→ **WORKING DATA**

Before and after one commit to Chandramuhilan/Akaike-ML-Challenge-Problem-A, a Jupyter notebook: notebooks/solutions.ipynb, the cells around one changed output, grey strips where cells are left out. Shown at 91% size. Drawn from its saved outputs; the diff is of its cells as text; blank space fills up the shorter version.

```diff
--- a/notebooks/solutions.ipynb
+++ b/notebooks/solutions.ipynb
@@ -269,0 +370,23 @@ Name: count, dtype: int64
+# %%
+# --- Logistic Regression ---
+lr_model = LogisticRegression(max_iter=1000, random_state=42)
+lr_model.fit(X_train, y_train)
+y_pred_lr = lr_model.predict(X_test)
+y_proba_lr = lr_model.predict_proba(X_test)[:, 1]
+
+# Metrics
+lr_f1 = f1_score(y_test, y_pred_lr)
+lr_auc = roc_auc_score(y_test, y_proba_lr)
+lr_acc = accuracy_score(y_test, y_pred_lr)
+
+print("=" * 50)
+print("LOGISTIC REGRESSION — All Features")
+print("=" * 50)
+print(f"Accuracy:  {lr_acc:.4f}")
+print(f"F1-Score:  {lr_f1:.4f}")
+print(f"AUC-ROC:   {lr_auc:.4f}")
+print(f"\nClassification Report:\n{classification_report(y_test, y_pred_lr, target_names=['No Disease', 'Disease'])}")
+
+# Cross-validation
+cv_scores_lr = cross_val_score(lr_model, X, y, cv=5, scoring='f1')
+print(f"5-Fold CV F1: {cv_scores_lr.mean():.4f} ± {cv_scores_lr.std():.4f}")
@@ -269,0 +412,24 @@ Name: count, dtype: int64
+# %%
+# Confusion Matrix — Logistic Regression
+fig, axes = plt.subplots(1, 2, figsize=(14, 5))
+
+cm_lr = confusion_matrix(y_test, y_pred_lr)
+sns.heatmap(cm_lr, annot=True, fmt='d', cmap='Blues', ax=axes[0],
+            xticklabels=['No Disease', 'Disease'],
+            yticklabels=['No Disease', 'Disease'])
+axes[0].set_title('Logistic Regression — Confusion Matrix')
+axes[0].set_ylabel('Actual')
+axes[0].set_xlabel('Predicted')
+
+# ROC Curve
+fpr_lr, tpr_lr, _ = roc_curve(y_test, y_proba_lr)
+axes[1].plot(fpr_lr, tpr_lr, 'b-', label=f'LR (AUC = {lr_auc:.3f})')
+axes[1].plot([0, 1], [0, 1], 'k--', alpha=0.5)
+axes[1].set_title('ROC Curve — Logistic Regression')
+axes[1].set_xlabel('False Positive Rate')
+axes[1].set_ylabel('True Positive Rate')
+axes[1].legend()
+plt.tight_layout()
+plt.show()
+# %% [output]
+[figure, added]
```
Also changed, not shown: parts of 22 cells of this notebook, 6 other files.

→ **EXERCISE OBJECTIVE**
Would you set down all of the entries again, word for word?

→ **OUTPUT FOR THIS EXERCISE**
Before and after one commit to Chandramuhilan/Akaike-ML-Challenge-Problem-A, a Jupyter notebook: notebooks/solutions.ipynb, the cells around one changed output, grey strips where cells are left out. Shown at 91% size. Drawn from its saved outputs; the diff is of its cells as text; blank space fills up the shorter version.

```diff
--- a/notebooks/solutions.ipynb
+++ b/notebooks/solutions.ipynb
@@ -269,0 +370,23 @@ Name: count, dtype: int64
+# %%
+# --- Logistic Regression ---
+lr_model = LogisticRegression(max_iter=1000, random_state=42)
+lr_model.fit(X_train, y_train)
+y_pred_lr = lr_model.predict(X_test)
+y_proba_lr = lr_model.predict_proba(X_test)[:, 1]
+
+# Metrics
+lr_f1 = f1_score(y_test, y_pred_lr)
+lr_auc = roc_auc_score(y_test, y_proba_lr)
+lr_acc = accuracy_score(y_test, y_pred_lr)
+
+print("=" * 50)
+print("LOGISTIC REGRESSION — All Features")
+print("=" * 50)
+print(f"Accuracy:  {lr_acc:.4f}")
+print(f"F1-Score:  {lr_f1:.4f}")
+print(f"AUC-ROC:   {lr_auc:.4f}")
+print(f"\nClassification Report:\n{classification_report(y_test, y_pred_lr, target_names=['No Disease', 'Disease'])}")
+
+# Cross-validation
+cv_scores_lr = cross_val_score(lr_model, X, y, cv=5, scoring='f1')
+print(f"5-Fold CV F1: {cv_scores_lr.mean():.4f} ± {cv_scores_lr.std():.4f}")
@@ -269,0 +412,24 @@ Name: count, dtype: int64
+# %%
+# Confusion Matrix — Logistic Regression
+fig, axes = plt.subplots(1, 2, figsize=(14, 5))
+
+cm_lr = confusion_matrix(y_test, y_pred_lr)
+sns.heatmap(cm_lr, annot=True, fmt='d', cmap='Blues', ax=axes[0],
+            xticklabels=['No Disease', 'Disease'],
+            yticklabels=['No Disease', 'Disease'])
+axes[0].set_title('Logistic Regression — Confusion Matrix')
+axes[0].set_ylabel('Actual')
+axes[0].set_xlabel('Predicted')
+
+# ROC Curve
+fpr_lr, tpr_lr, _ = roc_curve(y_test, y_proba_lr)
+axes[1].plot(fpr_lr, tpr_lr, 'b-', label=f'LR (AUC = {lr_auc:.3f})')
+axes[1].plot([0, 1], [0, 1], 'k--', alpha=0.5)
+axes[1].set_title('ROC Curve — Logistic Regression')
+axes[1].set_xlabel('False Positive Rate')
+axes[1].set_ylabel('True Positive Rate')
+axes[1].legend()
+plt.tight_layout()
+plt.show()
+# %% [output]
+[figure, added]
```
Also changed, not shown: parts of 22 cells of this notebook, 6 other files.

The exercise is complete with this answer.